What does the combination of Google and WebRTC produce? An audio-video chat system that will give Skype and FaceTime a run for their money.
In 2010, Google acquired Global IP Solutions (GIPS), which specialized in videoconferencing and Internet telephony. Using the technology that GIPS developed as a base, Google created the open WebRTC project to allow the developer community to create royalty-free, opensource software out of it and to stimulate the creation of Web standards for its use. The projected is supported by three major browser developers: Google, Mozilla, and Opera.
Google is currently integrating WebRTC technology into its own Google Chrome browser. The integration will expectedly make Chrome support real-time chat features akin to what Skype is currently providing.
Of all Google’s projects, GMail looks like it will benefit the most from the WebRTC project, as GMail currently uses a proprietary plugin for its audio-video chat features. The chat feature within GMail has been around for quite some time, but as Google’s other communication projects (especially Google VoIP and Google Voice) start to mature, the importance of the WebRTC project’s benefit for GMail becomes paramount.

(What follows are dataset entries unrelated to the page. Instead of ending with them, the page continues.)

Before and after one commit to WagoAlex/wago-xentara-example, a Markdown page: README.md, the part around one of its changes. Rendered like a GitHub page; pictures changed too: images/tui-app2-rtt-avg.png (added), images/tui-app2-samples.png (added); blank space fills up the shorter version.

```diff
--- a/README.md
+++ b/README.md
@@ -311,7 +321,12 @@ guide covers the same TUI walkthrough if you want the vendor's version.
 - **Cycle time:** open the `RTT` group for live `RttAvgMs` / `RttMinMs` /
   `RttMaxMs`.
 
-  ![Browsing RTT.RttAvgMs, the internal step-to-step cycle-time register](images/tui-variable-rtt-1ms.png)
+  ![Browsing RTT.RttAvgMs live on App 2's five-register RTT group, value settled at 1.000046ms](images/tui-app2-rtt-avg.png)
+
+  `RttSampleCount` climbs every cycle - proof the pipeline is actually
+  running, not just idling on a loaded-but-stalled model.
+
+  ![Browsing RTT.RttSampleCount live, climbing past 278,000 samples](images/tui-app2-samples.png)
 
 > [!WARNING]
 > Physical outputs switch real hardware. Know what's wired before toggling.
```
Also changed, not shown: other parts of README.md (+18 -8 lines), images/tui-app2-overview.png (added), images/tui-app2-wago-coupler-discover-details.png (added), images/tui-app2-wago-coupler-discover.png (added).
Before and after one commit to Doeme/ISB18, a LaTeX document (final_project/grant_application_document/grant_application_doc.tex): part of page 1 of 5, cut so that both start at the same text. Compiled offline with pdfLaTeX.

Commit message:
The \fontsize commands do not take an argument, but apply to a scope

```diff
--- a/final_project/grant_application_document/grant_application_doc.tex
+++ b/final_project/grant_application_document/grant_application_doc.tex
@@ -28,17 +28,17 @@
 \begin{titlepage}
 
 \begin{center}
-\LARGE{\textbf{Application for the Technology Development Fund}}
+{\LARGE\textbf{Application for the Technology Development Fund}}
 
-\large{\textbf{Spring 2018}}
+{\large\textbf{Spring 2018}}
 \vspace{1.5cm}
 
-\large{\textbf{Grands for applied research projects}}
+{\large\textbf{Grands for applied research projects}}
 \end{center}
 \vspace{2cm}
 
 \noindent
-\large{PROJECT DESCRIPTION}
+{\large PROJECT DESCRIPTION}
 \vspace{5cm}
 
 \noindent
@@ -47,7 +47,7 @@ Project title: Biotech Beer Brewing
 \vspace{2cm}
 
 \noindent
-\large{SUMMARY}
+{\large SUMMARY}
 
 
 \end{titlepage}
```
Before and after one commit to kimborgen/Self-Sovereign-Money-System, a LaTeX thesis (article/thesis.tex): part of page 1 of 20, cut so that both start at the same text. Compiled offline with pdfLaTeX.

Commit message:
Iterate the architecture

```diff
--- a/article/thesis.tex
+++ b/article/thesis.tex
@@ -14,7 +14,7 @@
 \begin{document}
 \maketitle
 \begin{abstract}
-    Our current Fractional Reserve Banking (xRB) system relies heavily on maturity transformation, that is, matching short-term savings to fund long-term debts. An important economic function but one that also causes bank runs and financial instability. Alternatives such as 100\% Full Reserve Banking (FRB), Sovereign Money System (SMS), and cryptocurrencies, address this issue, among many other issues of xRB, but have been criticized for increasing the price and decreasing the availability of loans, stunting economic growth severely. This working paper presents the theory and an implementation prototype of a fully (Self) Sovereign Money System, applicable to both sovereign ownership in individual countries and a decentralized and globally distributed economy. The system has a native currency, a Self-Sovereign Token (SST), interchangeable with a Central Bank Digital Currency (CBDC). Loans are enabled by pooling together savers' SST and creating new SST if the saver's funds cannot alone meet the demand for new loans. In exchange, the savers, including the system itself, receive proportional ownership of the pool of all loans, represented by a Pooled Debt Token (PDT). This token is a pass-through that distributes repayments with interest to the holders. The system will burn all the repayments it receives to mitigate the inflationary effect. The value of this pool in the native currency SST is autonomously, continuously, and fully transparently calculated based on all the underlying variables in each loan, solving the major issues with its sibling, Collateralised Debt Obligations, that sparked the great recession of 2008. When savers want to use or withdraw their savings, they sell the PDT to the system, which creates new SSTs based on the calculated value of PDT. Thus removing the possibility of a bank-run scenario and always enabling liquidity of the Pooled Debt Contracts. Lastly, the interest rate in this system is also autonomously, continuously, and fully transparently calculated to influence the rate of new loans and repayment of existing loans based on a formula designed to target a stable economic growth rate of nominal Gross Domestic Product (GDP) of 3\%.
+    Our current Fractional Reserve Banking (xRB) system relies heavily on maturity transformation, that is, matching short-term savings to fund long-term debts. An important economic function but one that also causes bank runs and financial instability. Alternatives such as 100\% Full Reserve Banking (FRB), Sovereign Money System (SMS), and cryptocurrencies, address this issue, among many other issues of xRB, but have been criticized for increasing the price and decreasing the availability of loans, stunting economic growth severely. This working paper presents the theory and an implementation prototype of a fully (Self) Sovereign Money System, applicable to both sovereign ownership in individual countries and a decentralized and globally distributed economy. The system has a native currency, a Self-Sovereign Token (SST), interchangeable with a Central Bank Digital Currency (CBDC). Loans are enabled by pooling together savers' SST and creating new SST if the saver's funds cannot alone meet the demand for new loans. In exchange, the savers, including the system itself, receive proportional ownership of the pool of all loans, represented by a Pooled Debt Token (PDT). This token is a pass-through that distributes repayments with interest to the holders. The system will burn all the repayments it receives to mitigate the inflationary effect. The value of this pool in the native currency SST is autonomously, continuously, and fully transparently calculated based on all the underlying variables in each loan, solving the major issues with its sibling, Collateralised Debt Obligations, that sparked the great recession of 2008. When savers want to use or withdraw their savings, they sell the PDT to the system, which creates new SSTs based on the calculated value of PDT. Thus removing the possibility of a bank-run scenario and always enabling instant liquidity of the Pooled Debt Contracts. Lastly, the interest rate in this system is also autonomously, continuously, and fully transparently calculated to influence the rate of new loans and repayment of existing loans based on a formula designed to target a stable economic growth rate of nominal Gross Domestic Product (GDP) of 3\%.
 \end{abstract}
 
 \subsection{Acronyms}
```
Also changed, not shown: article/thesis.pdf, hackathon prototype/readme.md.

More than just working on WebRTC for GMail, Google is also hoping that the WebRTC project will give birth to Web standards for videoconferencing and peer-to-peer communication, as well as standards for the the required network communication protocols. With collaboration from two other big-time browser developers Mozilla and Opera, and from the Internet Engineering Task Force (IETF) and the World Wide Web Consortium (W3C), that hope will most likely bear fruit.
If the WebRTC succeeds in that regard, developers can easily create Web sites or Web applications that can rival Microsoft’s Skype and Apple’s FaceTime.
Will Android be left behind in all these? Of course not. Android, foremost among all other mobile platforms, will eventually assimilate WebRTC technology. Long before Google acquired GIPS, the system already had a VideoEngine for Android and other mobile platforms. This means that the ability for cross-device operation already exists and does not use proprietary technology–unlike Skype or FaceTime. And, since the WebRTC project is under a BSD-style open-source license, any programmer or developer can write her or his own Skype-like or FaceTime-like app without owing Google a cent. This also means that developers can modify the existing code to their liking without worrying about intellectual property woes.
It will not be long before WebRTC’s footprints will start appearing on Android smartphones and tablets. Will this new framework finally put an end to Skype and FaceTime?